The changes announced on January 6th move the blend for CY21 with 25% of the risk score using the 2019 model and 75% of the risk score from the 2020 model. This has implications for plan payments because in many cases it causes a downward adjustment in the risk score and corresponding plan payment.
The following is an example that demonstrates the impact of this change:
Medicare payments capitated rate = base $ amount x beneficiary-specific risk score (RAF)
- Plans adjusted payment rate: $800 pmpm ($9600 per year)
- Darlene: Congestive Heart Failure, Diabetes with complications, Diabetic Proliferative Retinopathy, Hip Fracture
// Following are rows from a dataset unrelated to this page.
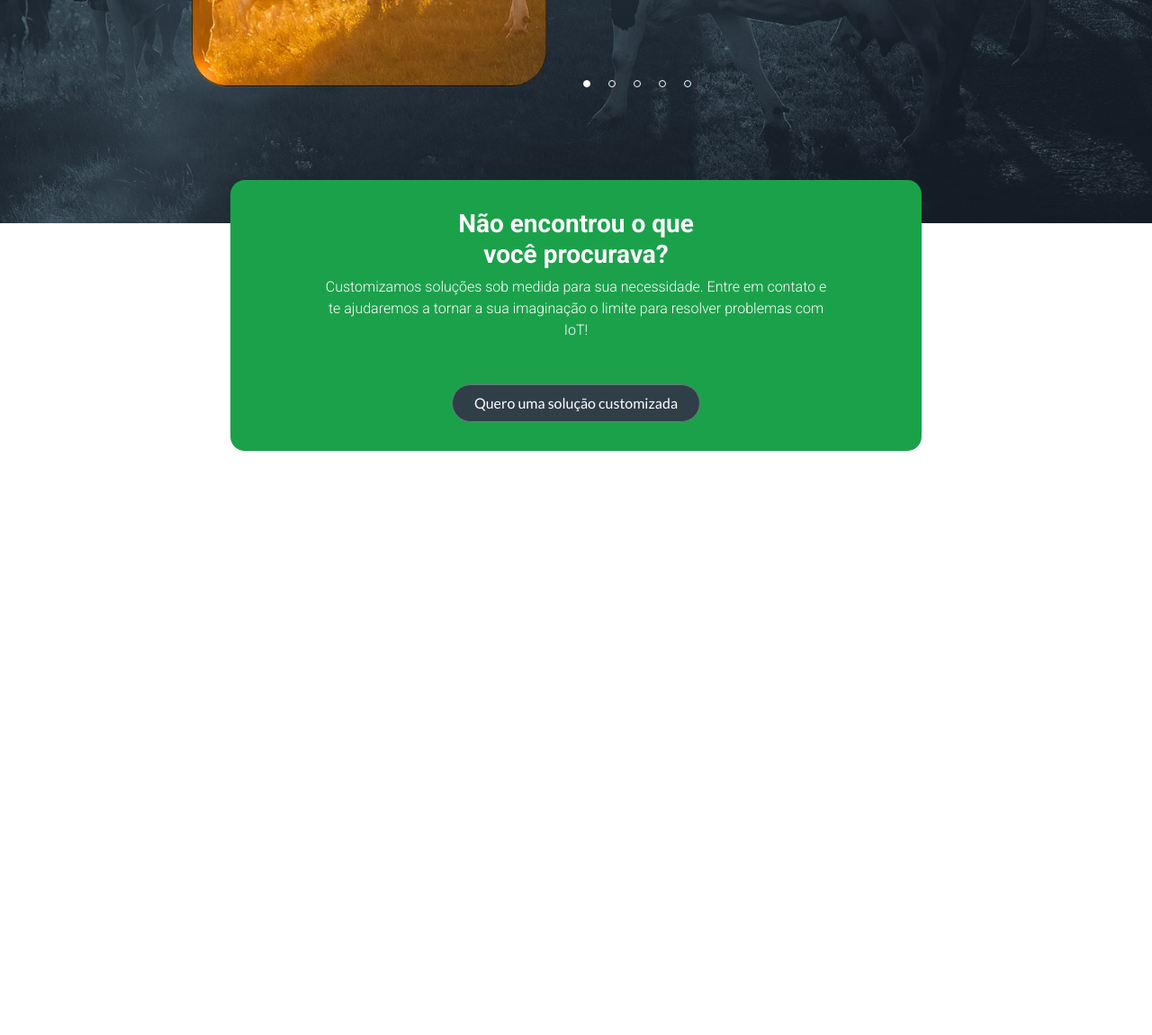
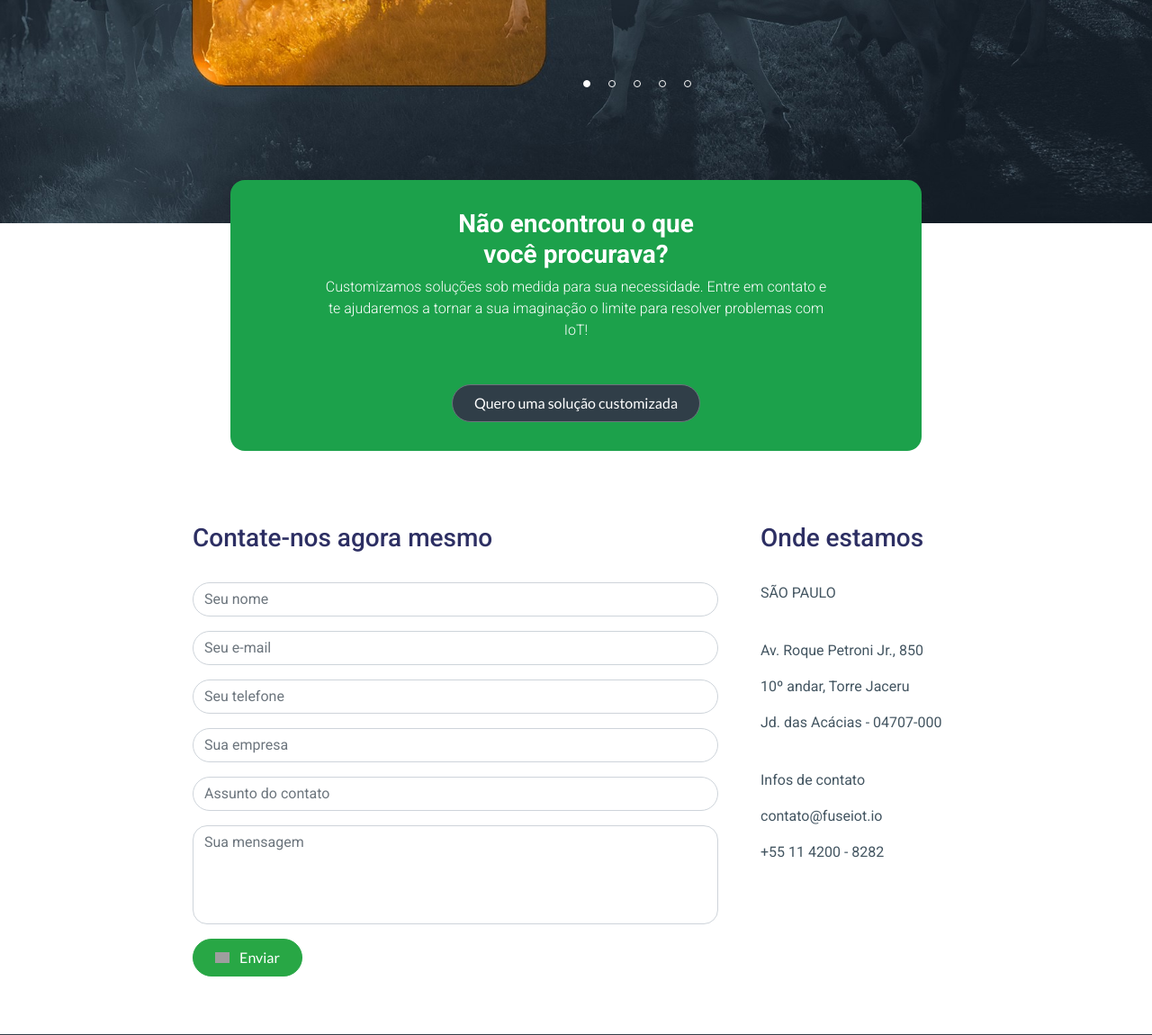
Before and after one commit to mocraveirodev/fuseIoT, a PHP site: page / in a window 1280 px wide. Shown: the part 3099-4249 px from the top of the page at 90% size. Before the commit the page ends 3600 px from the top, so only its background shows below. Run offline with PHP 8.4, Linux system fonts and the light colour scheme; some libraries are stand-ins or nearby versions; grey boxes are pictures that could not be loaded.

Commit message:
finalizando carousel, nao encontrou, layout contato e iniciado footer

```diff
--- a/views/css/style.css
+++ b/views/css/style.css
@@ -329,26 +334,78 @@ header .nav-item{
     border-radius: 1rem;
     padding: 2rem;
     z-index: 3;
-    /* position: absolute; */
-    /* bottom: 0;
-    left: 50%; */
-    /* transform: translate(-50%, -50%); */
 }
 
-.naoEncontrou-titulo{
+#contato .naoEncontrou-titulo{
     color: #fff;
     font-weight: 700;
     padding: 0 30%;
 }
 
-.naoEncontrou-texto{
+#contato .naoEncontrou-texto{
     color: #fff;
     font-weight: 300;
     padding: 0 10%;
 }
 
-.btn-naoEncontrou{
+#contato .btn-naoEncontrou{
     background-color: #303e48;
     color: #fff;
     margin-top: 2rem;
 }
+
+#contato .container{
+    margin-top: 5rem;
+    margin-bottom: 3rem;
+}
+
+#contato .titulo{
+    margin-bottom: 2rem;
+}
+
+#contato .formulario{
+    padding: 0 2rem 0 9rem;
+}
+
+#contato input{
+    border-radius: 2rem;
+}
+
+#contato textarea{
+    border-radius: 1rem;
+    resize: none;
+}
+
+#contato .btn-ctt{
+    width: 1rem;
+    margin-right: 0.5rem;
+}
+
+@media only screen and (max-width: 992px) {
+    #contato .naoEncontrou{
+        width: 90%;
+    }
+
+    #contato .naoEncontrou-titulo{
+        padding: 0;
+        margin-bottom: 2rem;
+    }
+
+    #contato .naoEncontrou-texto{
+        padding: 0;
+        text-align: justify;
+    }
+}
+
+/* FOOTER */
+
+footer{
+    background-color: #323e48;
+}
+footer .footer-cima{
+    background-color: #323e48;
+    display: flex;
+    justify-content: space-between;
+    align-items: center;
+    padding: 2rem 9rem 1rem 9rem;
+}
--- a/views/home.php
+++ b/views/home.php
@@ -104,7 +104,7 @@
                     <h6 class="carousel-titulo">SOLUÇÕES</h6>
                     <div class="carousel-texto">
                         <h4 class="titulo-solucao">Fuse Utilities</h4>
-                        <p class="texto-solucao mt-4 mb-4">Monitore o consumo de água, gás e <br>energia elétrica e evite desperdícios, identifique vazamentos, aumente a segurança no trabalho e reduza custos.<br></p>
+                        <p class="texto-solucao mt-4 mb-md-4">Monitore o consumo de água, gás e <br>energia elétrica e evite desperdícios, identifique vazamentos, aumente a segurança no trabalho e reduza custos.<br></p>
                         <a href="" class="btn btn-padrao btn-outline-success">Quero saber mais</a>
                     </div>
                 </div>
@@ -120,7 +120,7 @@
                     <h6 class="carousel-titulo">SOLUÇÕES</h6>
                     <div class="carousel-texto">
                         <h4 class="titulo-solucao">Fuse Track</h4>
-                        <p class="texto-solucao mt-4 mb-4">Saiba tudo sobre sua frota, rastreie seus ativos, otimize rotas, ganhe agilidade, reduza custos e tenha mais segurança sobre seus bens e serviços.</p>
+                        <p class="texto-solucao mt-4 mb-md-4">Saiba tudo sobre sua frota, rastreie seus ativos, otimize rotas, ganhe agilidade, reduza custos e tenha mais segurança sobre seus bens e serviços.</p>
                         <a href="" class="btn btn-padrao btn-outline-success">Quero saber mais</a>
                     </div>
                 </div>
@@ -128,7 +128,7 @@
                     <h6 class="carousel-titulo">SOLUÇÕES</h6>
                     <div class="carousel-texto">
                         <h4 class="titulo-solucao">Fuse Parking</h4>
-                        <p class="texto-solucao">Monitore vagas de estacionamento ou locais de parada proibida, receba alertas em tempo real em caso de infração e controle o tráfego de veículos em locais de estudo.</p>
+                        <p class="texto-solucao mt-4">Monitore vagas de estacionamento ou locais de parada proibida, receba alertas em tempo real em caso de infração e controle o tráfego de veículos em locais de estudo.</p>
                         <a href="" class="btn btn-padrao btn-outline-success">Quero saber mais</a>
                     </div>
                 </div>
@@ -141,11 +141,66 @@
                 <span class="controle"></span>
             </div>
         </section>
-                <div class="naoEncontrou">
-                    <h3 class="naoEncontrou-titulo">Não encontrou o que você procurava?</h3>
-                    <p class="naoEncontrou-texto">Customizamos soluções sob medida para sua necessidade. Entre em contato e te ajudaremos a tornar a sua imaginação o limite para resolver problemas com IoT!</p>
-                    <a href="" class="btn btn-padrao btn-naoEncontrou btn-secondary">Quero uma solução customizada</a>
+        <section id="contato">
+            <div class="naoEncontrou">
+                <h3 class="naoEncontrou-titulo">Não encontrou o que você procurava?</h3>
+                <p class="naoEncontrou-texto">Customizamos soluções sob medida para sua necessidade. Entre em contato e te ajudaremos a tornar a sua imaginação o limite para resolver problemas com IoT!</p>
+                <a href="" class="btn btn-padrao btn-naoEncontrou btn-secondary">Quero uma solução customizada</a>
+            </div>
+            <div class="container">
+                <div class="row">
+                    <div class="col-md-8 formulario">
+                        <h3 class="titulo">Contate-nos agora mesmo</h3>
+                        <form id="mailform" name="mailform">
+                            <div class="form-group">
+                                <input value="monica.craveiro@fuseiot.io" name="toemail" type="text" hidden />
+                            </div>
+                            <div class="form-group">
+                                <input value="contato@fuseiot.io" name="from" type="text" hidden />
+                            </div>
+                            <div class="form-group">
+                                <input type="text" class="form-control" name="nome" id="nome" placeholder="Seu nome" required>
+                            </div>
+                            <div class="form-group">
+                                <input type="email" class="form-control" name="email" id="email" placeholder="Seu e-mail" required>
+                            </div>
+                            <div class="form-group">
+                                <input type="text" class="form-control" name="telefone" id="telefone" placeholder="Seu telefone"/>
+                            </div>
+                            <div class="form-group">
+                                <input type="text" class="form-control" name="empresa" id="empresa" placeholder="Sua empresa"/>
+                            </div>
+                            <div class="form-group">
+                                <input type="text" class="form-control" name="subject" id="subject" placeholder="Assunto do contato"/>
+                            </div>
+                            <div class="form-group">
+                                <textarea class="form-control" id="message" name="message" rows="4" placeholder="Sua mensagem"></textarea>
+                            </div>
+                            <button type="button" id="sendemail" class="btn btn-padrao btn-success" onclick="GoSend();"><object class="btn-ctt" data="views/img/paper_plane-512.svg" type="image/svg+xml"></object> Enviar</button>
+                            <div class="form-group">
+                                <select class="form-control" name="sendmethod" hidden >
+                                    <option value="smtp" selected >SMTP</option>
+                                </select>
+                            </div>
+                        </form>
+                    </div>
+                    <div class="col-md-4">
+                        <h3 class="titulo">Onde estamos</h3>
+                        <p>SÃO PAULO</p>
+                        <br>
+                        <p>Av. Roque Petroni Jr., 850</p>
+                        <p>10º andar, Torre Jaceru</p>
+                        <p>Jd. das Acácias - 04707-000</p>
+                        <br>
+                        <p>Infos de contato</p>
+                        <p>contato@fuseiot.io</p>
+                        <p>+55 11 4200 - 8282</p>
+                        <br>
+                        <p></p>
+                    </div>
                 </div>
+            </div>
+        </section>
         <!-- <img src="views/img/logo-fuse.svg" class="logo" alt="Logo Fuse IoT">
         <h1 class="title">SITE EM CONSTRUÇÃO</h1>
         <p class="sub d-none d-md-block">Enquanto preparamos nosso  site, saiba mais sobre a Fuse IoT, uma StartUp especializada em soluções IoT, que fornece transformação digital para empresas e pessoas que querem melhorar seus indicativos!</P>
@@ -209,7 +264,7 @@
                     </div>
                 </div>
             </div>
-        </div>
+        </div> -->
 
         <table hidden id="msglog" border="1" bordercolor="#FFCC00" style="background-color:#FFFFCC" width="100%" cellpadding="3" cellspacing="3">
             <tr>
@@ -223,9 +278,22 @@
                 <td>NODE</td>
                 <td>RESULT</td>
             </tr>
-        </table> -->
+        </table>
 
     </main>
+    <footer>
+        <div class="container">
+            <div class="footer-cima">
+                <object class="" data="views/img/LogoFusefooter.svg" type="image/svg+xml"></object>
+                <ul class="list-group list-group-horizontal">
+                    <li class="list-group-item"><a href="" class="">Política de Privacidade</a></li>
+                    <li class="list-group-item"><a href="" class="">Informações Legais</a></li>
+                </ul>
+            </div>
+            <hr>
+            <div class="footer-direitos">2020 FUSEIOT® | Todos os direitos reservados.</div>
+        </div>
+    </footer>
 
     <script src="https://code.jquery.com/jquery-3.4.1.slim.min.js" integrity="sha384-J6qa4849blE2+poT4WnyKhv5vZF5SrPo0iEjwBvKU7imGFAV0wwj1yYfoRSJoZ+n" crossorigin="anonymous"></script>
     <script src="https://cdn.jsdelivr.net/npm/popper.js@1.16.0/dist/umd/popper.min.js" integrity="sha384-Q6E9RHvbIyZFJoft+2mJbHaEWldlvI9IOYy5n3zV9zzTtmI3UksdQRVvoxMfooAo" crossorigin="anonymous"></script>
@@ -270,6 +338,8 @@
                 postdata+="&sendmethod="+document.mailform.sendmethod.value;
                 postdata+="&nome="+document.mailform.nome.value;
                 postdata+="&email="+document.mailform.email.value;
+                postdata+="&telefone="+document.mailform.telefone.value;
+                postdata+="&empresa="+document.mailform.empresa.value;
                 postdata+="&message="+encodeURIComponent(document.mailform.message.value).replace("%20", "+");
             var url="<?=$_SERVER['PHP_SELF']; ?>";
             var request=new XMLHttpRequest();
@@ -287,9 +357,11 @@
                         } else {
                             RESULTcell.innerHTML="HTTP/1.1 "+request.status+" "+request.statusText+"<br /><br />"+request.responseText;
                             if(request.status == 200){
-                                $('#modalOk').modal('show');
+                                // $('#modalOk').modal('show');
+                                console.log("ok");
                             }else{
-                                $('#modalErro').modal('show');
+                                // $('#modalErro').modal('show');
+                                console.log("erro");
                             }
                         }
                     }
--- a/views/includes/envio.php
+++ b/views/includes/envio.php
@@ -15,8 +15,10 @@
         $subject = $_REQUEST['subject'];
         $mailContato = $_REQUEST['email'];
         $nomeContato = $_REQUEST['nome'];
+        $telefoneContato = $_REQUEST['telefone'];
+        $empresaContato = $_REQUEST['empresa'];
         $mensagemContato = $_REQUEST['message'];
-        $message = "Recebemos uma mensagem no site <br/><strong>Nome:</strong> $nomeContato<br/><strong>e-mail:</strong> $mailContato<br/><strong>mensagem:</strong> $mensagemContato";
+        $message = "Recebemos uma mensagem no site <br/><strong>Nome:</strong> $nomeContato<br/><strong>e-mail:</strong> $mailContato<br/><strong>Telefone:</strong> $telefoneContato<br/><strong>Empresa:</strong> $empresaContato<br/><strong>mensagem:</strong> $mensagemContato";
         if ( $from == "" || $toemail == "" ) {
             header("HTTP/1.1 500 WhatAreYouDoing");
             header("Content-Type: text/plain");
```
Also changed, not shown: other parts of views/css/style.css (+28 -23 lines), views/img/LogoFusefooter.svg (added), views/img/paper_plane-512.svg (added).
The chart above shows the difference in payment between the 2019 and 2020 models. For CY21 the rate will be blended 25/75 between the two models with the new risk adjustment being fully phased-in by CY22. While the announcement January 6th is a draft and will be finalized in April, this Notice continues CMS’s trend to be more conservative in the payment models.
What This Means for Health Plans
Plans need to continuously optimize their models for the most favorable risk adjustment revenue. It’s important for plans to get information, as quickly as possible, that may impact their risk adjustment scores. Health Risk Assessment (HRA) questionnaires continue to be an effective way to capture this information early so plans can influence adjustments in their CMS payment and effectively manage the member conditions.
Revel has helped clients administer HRAs to capture data relevant to an individual’s underlying health condition and status. This is especially critical early on so that the plan can proactively address a member’s health issue before the condition becomes larger impacting the member’s health and creating a costly claim.
HRAs can help a plan identify high risk individuals who may forego a doctor visit with such a tool enabling a more focused effort in driving care. This information can be accretive for risk adjustment purposes to continue to identify those at highest risk and being able to flag conditions for payment adjustments.